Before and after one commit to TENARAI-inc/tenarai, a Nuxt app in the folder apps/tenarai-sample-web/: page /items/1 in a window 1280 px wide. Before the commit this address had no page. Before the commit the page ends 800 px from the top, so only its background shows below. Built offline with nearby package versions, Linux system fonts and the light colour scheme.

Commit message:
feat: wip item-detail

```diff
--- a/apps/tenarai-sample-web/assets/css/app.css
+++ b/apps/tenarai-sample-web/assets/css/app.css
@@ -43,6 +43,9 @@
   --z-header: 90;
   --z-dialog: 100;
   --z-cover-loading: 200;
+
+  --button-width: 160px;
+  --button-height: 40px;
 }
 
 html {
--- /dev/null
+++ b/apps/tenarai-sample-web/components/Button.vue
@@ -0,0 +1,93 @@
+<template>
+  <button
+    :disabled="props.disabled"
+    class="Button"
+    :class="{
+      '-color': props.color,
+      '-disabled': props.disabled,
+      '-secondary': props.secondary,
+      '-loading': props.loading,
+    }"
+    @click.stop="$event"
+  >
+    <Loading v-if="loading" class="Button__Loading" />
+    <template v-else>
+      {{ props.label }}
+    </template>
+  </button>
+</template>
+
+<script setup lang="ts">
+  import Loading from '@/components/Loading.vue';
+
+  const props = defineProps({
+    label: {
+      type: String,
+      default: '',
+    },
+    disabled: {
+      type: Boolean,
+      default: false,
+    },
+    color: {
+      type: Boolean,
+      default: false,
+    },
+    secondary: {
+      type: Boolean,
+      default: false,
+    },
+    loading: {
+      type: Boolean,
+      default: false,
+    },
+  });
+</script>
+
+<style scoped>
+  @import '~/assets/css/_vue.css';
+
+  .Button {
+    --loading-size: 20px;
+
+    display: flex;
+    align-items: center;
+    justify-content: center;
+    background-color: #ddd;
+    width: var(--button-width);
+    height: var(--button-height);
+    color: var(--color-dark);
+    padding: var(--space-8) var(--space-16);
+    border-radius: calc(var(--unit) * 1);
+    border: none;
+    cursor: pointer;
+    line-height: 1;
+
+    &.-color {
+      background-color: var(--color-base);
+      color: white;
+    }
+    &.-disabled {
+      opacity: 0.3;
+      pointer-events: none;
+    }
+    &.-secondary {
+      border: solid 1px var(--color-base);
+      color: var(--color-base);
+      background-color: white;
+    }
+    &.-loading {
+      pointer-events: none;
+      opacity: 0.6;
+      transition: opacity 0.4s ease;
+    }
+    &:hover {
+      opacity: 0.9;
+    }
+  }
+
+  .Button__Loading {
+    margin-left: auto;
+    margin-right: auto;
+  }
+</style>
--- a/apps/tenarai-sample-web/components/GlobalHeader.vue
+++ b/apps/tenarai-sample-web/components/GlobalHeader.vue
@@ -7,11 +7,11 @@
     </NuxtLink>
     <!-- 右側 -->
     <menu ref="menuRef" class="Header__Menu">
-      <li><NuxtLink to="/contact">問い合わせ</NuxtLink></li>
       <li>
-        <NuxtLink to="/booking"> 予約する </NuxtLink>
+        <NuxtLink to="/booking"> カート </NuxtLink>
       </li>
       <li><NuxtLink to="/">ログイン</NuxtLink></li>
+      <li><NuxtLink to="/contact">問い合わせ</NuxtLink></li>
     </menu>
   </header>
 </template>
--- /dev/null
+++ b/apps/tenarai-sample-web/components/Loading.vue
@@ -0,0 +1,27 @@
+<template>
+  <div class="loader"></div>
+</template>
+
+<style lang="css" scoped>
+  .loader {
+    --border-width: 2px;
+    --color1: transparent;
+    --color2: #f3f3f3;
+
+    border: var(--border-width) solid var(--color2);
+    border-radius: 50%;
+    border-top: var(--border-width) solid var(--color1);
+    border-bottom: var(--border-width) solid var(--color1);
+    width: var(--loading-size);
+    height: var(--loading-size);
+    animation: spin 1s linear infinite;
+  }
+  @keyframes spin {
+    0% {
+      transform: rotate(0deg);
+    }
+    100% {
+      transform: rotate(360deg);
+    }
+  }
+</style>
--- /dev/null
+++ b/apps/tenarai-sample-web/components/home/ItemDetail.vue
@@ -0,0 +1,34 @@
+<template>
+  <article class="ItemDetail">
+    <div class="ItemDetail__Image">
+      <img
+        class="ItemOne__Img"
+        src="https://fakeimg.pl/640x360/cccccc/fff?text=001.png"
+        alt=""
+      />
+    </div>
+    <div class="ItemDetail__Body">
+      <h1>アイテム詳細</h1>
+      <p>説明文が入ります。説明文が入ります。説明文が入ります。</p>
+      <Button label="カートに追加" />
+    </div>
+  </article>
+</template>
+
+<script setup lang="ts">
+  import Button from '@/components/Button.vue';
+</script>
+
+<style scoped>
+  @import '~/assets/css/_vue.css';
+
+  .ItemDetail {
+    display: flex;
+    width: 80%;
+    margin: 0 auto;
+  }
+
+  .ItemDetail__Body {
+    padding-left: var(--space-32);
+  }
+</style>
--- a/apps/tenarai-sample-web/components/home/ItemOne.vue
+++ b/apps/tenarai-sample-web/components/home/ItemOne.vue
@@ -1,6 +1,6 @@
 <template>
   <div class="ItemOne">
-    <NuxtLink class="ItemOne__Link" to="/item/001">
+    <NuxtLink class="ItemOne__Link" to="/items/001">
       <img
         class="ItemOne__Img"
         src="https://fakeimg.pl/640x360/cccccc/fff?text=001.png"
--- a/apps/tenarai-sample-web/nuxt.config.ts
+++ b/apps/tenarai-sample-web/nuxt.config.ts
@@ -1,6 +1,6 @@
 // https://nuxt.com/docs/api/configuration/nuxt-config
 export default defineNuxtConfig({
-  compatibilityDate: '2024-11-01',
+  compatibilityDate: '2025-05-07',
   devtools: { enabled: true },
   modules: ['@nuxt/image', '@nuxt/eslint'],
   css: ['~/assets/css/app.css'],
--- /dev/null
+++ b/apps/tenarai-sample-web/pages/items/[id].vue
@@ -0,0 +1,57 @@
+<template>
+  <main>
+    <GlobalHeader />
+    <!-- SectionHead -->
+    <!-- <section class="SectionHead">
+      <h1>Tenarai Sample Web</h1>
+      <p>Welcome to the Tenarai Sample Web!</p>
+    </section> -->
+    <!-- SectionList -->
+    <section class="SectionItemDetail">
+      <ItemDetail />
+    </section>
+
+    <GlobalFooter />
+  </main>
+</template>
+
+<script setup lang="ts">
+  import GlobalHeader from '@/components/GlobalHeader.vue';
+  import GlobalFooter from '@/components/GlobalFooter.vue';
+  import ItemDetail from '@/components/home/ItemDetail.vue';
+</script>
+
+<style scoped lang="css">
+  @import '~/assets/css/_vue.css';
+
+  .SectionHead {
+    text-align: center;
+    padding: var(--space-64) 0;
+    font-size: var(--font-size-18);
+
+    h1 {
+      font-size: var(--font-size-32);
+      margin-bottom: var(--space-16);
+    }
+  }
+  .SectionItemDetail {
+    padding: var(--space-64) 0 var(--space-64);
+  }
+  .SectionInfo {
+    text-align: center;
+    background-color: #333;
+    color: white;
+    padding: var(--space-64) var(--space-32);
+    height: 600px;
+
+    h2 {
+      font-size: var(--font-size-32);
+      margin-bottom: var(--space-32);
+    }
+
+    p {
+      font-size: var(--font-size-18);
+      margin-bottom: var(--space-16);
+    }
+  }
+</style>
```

• **What is expected**:
A faithful retyping of every entry above is the task.

• **Answer box**:
Before and after one commit to TENARAI-inc/tenarai, a Nuxt app in the folder apps/tenarai-sample-web/: page /items/1 in a window 1280 px wide. Before the commit this address had no page. Before the commit the page ends 800 px from the top, so only its background shows below. Built offline with nearby package versions, Linux system fonts and the light colour scheme.

Commit message:
feat: wip item-detail

```diff
--- a/apps/tenarai-sample-web/assets/css/app.css
+++ b/apps/tenarai-sample-web/assets/css/app.css
@@ -43,6 +43,9 @@
   --z-header: 90;
   --z-dialog: 100;
   --z-cover-loading: 200;
+
+  --button-width: 160px;
+  --button-height: 40px;
 }
 
 html {
--- /dev/null
+++ b/apps/tenarai-sample-web/components/Button.vue
@@ -0,0 +1,93 @@
+<template>
+  <button
+    :disabled="props.disabled"
+    class="Button"
+    :class="{
+      '-color': props.color,
+      '-disabled': props.disabled,
+      '-secondary': props.secondary,
+      '-loading': props.loading,
+    }"
+    @click.stop="$event"
+  >
+    <Loading v-if="loading" class="Button__Loading" />
+    <template v-else>
+      {{ props.label }}
+    </template>
+  </button>
+</template>
+
+<script setup lang="ts">
+  import Loading from '@/components/Loading.vue';
+
+  const props = defineProps({
+    label: {
+      type: String,
+      default: '',
+    },
+    disabled: {
+      type: Boolean,
+      default: false,
+    },
+    color: {
+      type: Boolean,
+      default: false,
+    },
+    secondary: {
+      type: Boolean,
+      default: false,
+    },
+    loading: {
+      type: Boolean,
+      default: false,
+    },
+  });
+</script>
+
+<style scoped>
+  @import '~/assets/css/_vue.css';
+
+  .Button {
+    --loading-size: 20px;
+
+    display: flex;
+    align-items: center;
+    justify-content: center;
+    background-color: #ddd;
+    width: var(--button-width);
+    height: var(--button-height);
+    color: var(--color-dark);
+    padding: var(--space-8) var(--space-16);
+    border-radius: calc(var(--unit) * 1);
+    border: none;
+    cursor: pointer;
+    line-height: 1;
+
+    &.-color {
+      background-color: var(--color-base);
+      color: white;
+    }
+    &.-disabled {
+      opacity: 0.3;
+      pointer-events: none;
+    }
+    &.-secondary {
+      border: solid 1px var(--color-base);
+      color: var(--color-base);
+      background-color: white;
+    }
+    &.-loading {
+      pointer-events: none;
+      opacity: 0.6;
+      transition: opacity 0.4s ease;
+    }
+    &:hover {
+      opacity: 0.9;
+    }
+  }
+
+  .Button__Loading {
+    margin-left: auto;
+    margin-right: auto;
+  }
+</style>
--- a/apps/tenarai-sample-web/components/GlobalHeader.vue
+++ b/apps/tenarai-sample-web/components/GlobalHeader.vue
@@ -7,11 +7,11 @@
     </NuxtLink>
     <!-- 右側 -->
     <menu ref="menuRef" class="Header__Menu">
-      <li><NuxtLink to="/contact">問い合わせ</NuxtLink></li>
       <li>
-        <NuxtLink to="/booking"> 予約する </NuxtLink>
+        <NuxtLink to="/booking"> カート </NuxtLink>
       </li>
       <li><NuxtLink to="/">ログイン</NuxtLink></li>
+      <li><NuxtLink to="/contact">問い合わせ</NuxtLink></li>
     </menu>
   </header>
 </template>
--- /dev/null
+++ b/apps/tenarai-sample-web/components/Loading.vue
@@ -0,0 +1,27 @@
+<template>
+  <div class="loader"></div>
+</template>
+
+<style lang="css" scoped>
+  .loader {
+    --border-width: 2px;
+    --color1: transparent;
+    --color2: #f3f3f3;
+
+    border: var(--border-width) solid var(--color2);
+    border-radius: 50%;
+    border-top: var(--border-width) solid var(--color1);
+    border-bottom: var(--border-width) solid var(--color1);
+    width: var(--loading-size);
+    height: var(--loading-size);
+    animation: spin 1s linear infinite;
+  }
+  @keyframes spin {
+    0% {
+      transform: rotate(0deg);
+    }
+    100% {
+      transform: rotate(360deg);
+    }
+  }
+</style>
--- /dev/null
+++ b/apps/tenarai-sample-web/components/home/ItemDetail.vue
@@ -0,0 +1,34 @@
+<template>
+  <article class="ItemDetail">
+    <div class="ItemDetail__Image">
+      <img
+        class="ItemOne__Img"
+        src="https://fakeimg.pl/640x360/cccccc/fff?text=001.png"
+        alt=""
+      />
+    </div>
+    <div class="ItemDetail__Body">
+      <h1>アイテム詳細</h1>
+      <p>説明文が入ります。説明文が入ります。説明文が入ります。</p>
+      <Button label="カートに追加" />
+    </div>
+  </article>
+</template>
+
+<script setup lang="ts">
+  import Button from '@/components/Button.vue';
+</script>
+
+<style scoped>
+  @import '~/assets/css/_vue.css';
+
+  .ItemDetail {
+    display: flex;
+    width: 80%;
+    margin: 0 auto;
+  }
+
+  .ItemDetail__Body {
+    padding-left: var(--space-32);
+  }
+</style>
--- a/apps/tenarai-sample-web/components/home/ItemOne.vue
+++ b/apps/tenarai-sample-web/components/home/ItemOne.vue
@@ -1,6 +1,6 @@
 <template>
   <div class="ItemOne">
-    <NuxtLink class="ItemOne__Link" to="/item/001">
+    <NuxtLink class="ItemOne__Link" to="/items/001">
       <img
         class="ItemOne__Img"
         src="https://fakeimg.pl/640x360/cccccc/fff?text=001.png"
--- a/apps/tenarai-sample-web/nuxt.config.ts
+++ b/apps/tenarai-sample-web/nuxt.config.ts
@@ -1,6 +1,6 @@
 // https://nuxt.com/docs/api/configuration/nuxt-config
 export default defineNuxtConfig({
-  compatibilityDate: '2024-11-01',
+  compatibilityDate: '2025-05-07',
   devtools: { enabled: true },
   modules: ['@nuxt/image', '@nuxt/eslint'],
   css: ['~/assets/css/app.css'],
--- /dev/null
+++ b/apps/tenarai-sample-web/pages/items/[id].vue
@@ -0,0 +1,57 @@
+<template>
+  <main>
+    <GlobalHeader />
+    <!-- SectionHead -->
+    <!-- <section class="SectionHead">
+      <h1>Tenarai Sample Web</h1>
+      <p>Welcome to the Tenarai Sample Web!</p>
+    </section> -->
+    <!-- SectionList -->
+    <section class="SectionItemDetail">
+      <ItemDetail />
+    </section>
+
+    <GlobalFooter />
+  </main>
+</template>
+
+<script setup lang="ts">
+  import GlobalHeader from '@/components/GlobalHeader.vue';
+  import GlobalFooter from '@/components/GlobalFooter.vue';
+  import ItemDetail from '@/components/home/ItemDetail.vue';
+</script>
+
+<style scoped lang="css">
+  @import '~/assets/css/_vue.css';
+
+  .SectionHead {
+    text-align: center;
+    padding: var(--space-64) 0;
+    font-size: var(--font-size-18);
+
+    h1 {
+      font-size: var(--font-size-32);
+      margin-bottom: var(--space-16);
+    }
+  }
+  .SectionItemDetail {
+    padding: var(--space-64) 0 var(--space-64);
+  }
+  .SectionInfo {
+    text-align: center;
+    background-color: #333;
+    color: white;
+    padding: var(--space-64) var(--space-32);
+    height: 600px;
+
+    h2 {
+      font-size: var(--font-size-32);
+      margin-bottom: var(--space-32);
+    }
+
+    p {
+      font-size: var(--font-size-18);
+      margin-bottom: var(--space-16);
+    }
+  }
+</style>
```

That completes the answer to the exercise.